── DATA SHOWN
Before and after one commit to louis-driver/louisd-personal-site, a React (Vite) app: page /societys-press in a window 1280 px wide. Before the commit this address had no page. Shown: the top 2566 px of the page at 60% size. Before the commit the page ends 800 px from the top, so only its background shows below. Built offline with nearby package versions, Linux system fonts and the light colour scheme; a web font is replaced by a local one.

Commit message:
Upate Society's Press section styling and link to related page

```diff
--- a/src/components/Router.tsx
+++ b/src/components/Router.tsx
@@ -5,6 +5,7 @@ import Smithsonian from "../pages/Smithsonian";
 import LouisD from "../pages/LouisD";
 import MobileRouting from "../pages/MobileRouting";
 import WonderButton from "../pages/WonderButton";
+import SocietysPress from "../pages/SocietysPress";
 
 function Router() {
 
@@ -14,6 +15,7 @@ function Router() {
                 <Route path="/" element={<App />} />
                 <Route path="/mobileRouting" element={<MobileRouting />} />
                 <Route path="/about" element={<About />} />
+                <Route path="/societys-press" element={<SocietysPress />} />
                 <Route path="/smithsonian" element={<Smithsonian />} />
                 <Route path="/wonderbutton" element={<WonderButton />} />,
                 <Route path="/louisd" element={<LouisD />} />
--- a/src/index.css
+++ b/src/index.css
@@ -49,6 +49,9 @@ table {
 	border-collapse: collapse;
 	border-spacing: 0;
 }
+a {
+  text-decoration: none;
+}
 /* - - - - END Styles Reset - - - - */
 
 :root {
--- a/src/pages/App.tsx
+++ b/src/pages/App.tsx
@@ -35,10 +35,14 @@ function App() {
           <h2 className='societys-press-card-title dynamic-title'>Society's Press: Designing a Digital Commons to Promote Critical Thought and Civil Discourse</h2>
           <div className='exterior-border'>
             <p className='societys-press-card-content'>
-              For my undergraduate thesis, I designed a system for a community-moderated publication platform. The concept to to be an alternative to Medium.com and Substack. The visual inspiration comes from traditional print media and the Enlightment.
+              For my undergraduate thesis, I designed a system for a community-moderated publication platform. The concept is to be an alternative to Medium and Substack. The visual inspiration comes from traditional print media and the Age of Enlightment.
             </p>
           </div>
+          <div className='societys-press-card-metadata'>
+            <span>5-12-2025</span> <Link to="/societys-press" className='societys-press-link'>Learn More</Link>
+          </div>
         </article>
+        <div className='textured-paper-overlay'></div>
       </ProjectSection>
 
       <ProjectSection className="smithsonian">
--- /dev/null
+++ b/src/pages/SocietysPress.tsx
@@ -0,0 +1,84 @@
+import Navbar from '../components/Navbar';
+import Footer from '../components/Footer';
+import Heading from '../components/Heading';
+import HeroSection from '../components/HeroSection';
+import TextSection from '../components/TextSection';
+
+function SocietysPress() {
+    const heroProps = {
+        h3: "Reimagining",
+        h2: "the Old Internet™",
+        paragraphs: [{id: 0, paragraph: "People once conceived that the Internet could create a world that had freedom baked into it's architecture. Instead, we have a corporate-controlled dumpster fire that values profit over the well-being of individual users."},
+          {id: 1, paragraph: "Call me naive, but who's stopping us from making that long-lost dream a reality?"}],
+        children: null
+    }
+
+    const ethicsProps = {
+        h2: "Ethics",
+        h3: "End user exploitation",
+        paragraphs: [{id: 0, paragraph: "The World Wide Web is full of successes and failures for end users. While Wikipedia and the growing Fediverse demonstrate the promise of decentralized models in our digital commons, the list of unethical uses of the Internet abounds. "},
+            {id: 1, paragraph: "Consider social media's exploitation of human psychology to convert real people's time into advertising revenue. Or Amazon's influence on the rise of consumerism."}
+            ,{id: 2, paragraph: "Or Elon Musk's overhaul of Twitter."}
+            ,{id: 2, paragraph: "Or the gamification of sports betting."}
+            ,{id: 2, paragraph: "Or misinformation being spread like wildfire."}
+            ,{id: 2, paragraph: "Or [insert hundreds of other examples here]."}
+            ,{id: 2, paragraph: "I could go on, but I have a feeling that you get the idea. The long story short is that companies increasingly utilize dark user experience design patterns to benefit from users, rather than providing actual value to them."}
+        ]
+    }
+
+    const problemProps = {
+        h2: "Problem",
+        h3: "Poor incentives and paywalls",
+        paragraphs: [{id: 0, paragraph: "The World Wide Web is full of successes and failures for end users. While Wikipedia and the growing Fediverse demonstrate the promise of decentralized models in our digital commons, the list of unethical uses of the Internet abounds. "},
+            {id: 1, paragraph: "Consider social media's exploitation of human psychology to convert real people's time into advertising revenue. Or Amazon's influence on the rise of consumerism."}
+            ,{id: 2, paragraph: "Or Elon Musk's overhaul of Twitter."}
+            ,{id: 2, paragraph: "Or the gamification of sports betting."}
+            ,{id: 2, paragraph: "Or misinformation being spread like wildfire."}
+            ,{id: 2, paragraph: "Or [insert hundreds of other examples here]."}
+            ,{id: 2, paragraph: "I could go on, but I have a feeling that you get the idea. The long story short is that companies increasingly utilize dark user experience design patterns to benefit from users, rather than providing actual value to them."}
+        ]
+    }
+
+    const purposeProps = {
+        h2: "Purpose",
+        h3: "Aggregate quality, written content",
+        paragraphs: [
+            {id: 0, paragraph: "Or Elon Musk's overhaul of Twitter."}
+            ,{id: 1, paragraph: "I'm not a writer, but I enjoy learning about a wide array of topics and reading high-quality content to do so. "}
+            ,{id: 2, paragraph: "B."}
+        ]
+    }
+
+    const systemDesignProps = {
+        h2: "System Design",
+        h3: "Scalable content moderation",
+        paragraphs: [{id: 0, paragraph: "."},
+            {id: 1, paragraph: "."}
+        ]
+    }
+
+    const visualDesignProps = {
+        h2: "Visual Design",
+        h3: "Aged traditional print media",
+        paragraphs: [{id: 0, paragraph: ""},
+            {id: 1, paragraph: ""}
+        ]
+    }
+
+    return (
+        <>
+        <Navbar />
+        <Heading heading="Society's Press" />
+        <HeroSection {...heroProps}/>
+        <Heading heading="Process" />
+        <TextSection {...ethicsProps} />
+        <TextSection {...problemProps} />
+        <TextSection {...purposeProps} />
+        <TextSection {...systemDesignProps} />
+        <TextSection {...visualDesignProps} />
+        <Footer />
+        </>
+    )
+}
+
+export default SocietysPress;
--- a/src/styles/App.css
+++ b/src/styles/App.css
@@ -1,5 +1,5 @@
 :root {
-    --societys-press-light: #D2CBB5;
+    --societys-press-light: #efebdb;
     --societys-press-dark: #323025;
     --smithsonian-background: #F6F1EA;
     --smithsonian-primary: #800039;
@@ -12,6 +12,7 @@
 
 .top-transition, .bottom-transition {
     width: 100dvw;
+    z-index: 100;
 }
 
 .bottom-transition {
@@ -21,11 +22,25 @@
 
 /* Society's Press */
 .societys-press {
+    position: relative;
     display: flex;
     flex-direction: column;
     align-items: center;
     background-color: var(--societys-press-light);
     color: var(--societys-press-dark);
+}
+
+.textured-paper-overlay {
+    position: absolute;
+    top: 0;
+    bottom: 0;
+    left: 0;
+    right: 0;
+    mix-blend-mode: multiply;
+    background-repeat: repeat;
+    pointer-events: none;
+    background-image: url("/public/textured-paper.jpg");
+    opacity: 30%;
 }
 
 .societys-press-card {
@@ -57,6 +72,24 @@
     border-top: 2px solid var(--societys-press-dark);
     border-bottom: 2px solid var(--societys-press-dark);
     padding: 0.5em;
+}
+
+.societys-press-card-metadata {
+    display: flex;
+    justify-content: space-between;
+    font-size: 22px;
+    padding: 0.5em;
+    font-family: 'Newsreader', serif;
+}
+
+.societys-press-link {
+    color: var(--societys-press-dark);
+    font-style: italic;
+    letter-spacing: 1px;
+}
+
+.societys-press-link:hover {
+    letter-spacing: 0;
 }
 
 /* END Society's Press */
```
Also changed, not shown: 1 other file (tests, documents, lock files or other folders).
────
- PROBLEM: Whenever the string "function" turns up in a line of the data, copy that line.

- REPLY:
 function Router() {
@@ -14,6 +15,7 @@ function Router() {
@@ -35,10 +35,14 @@ function App() {
+function SocietysPress() {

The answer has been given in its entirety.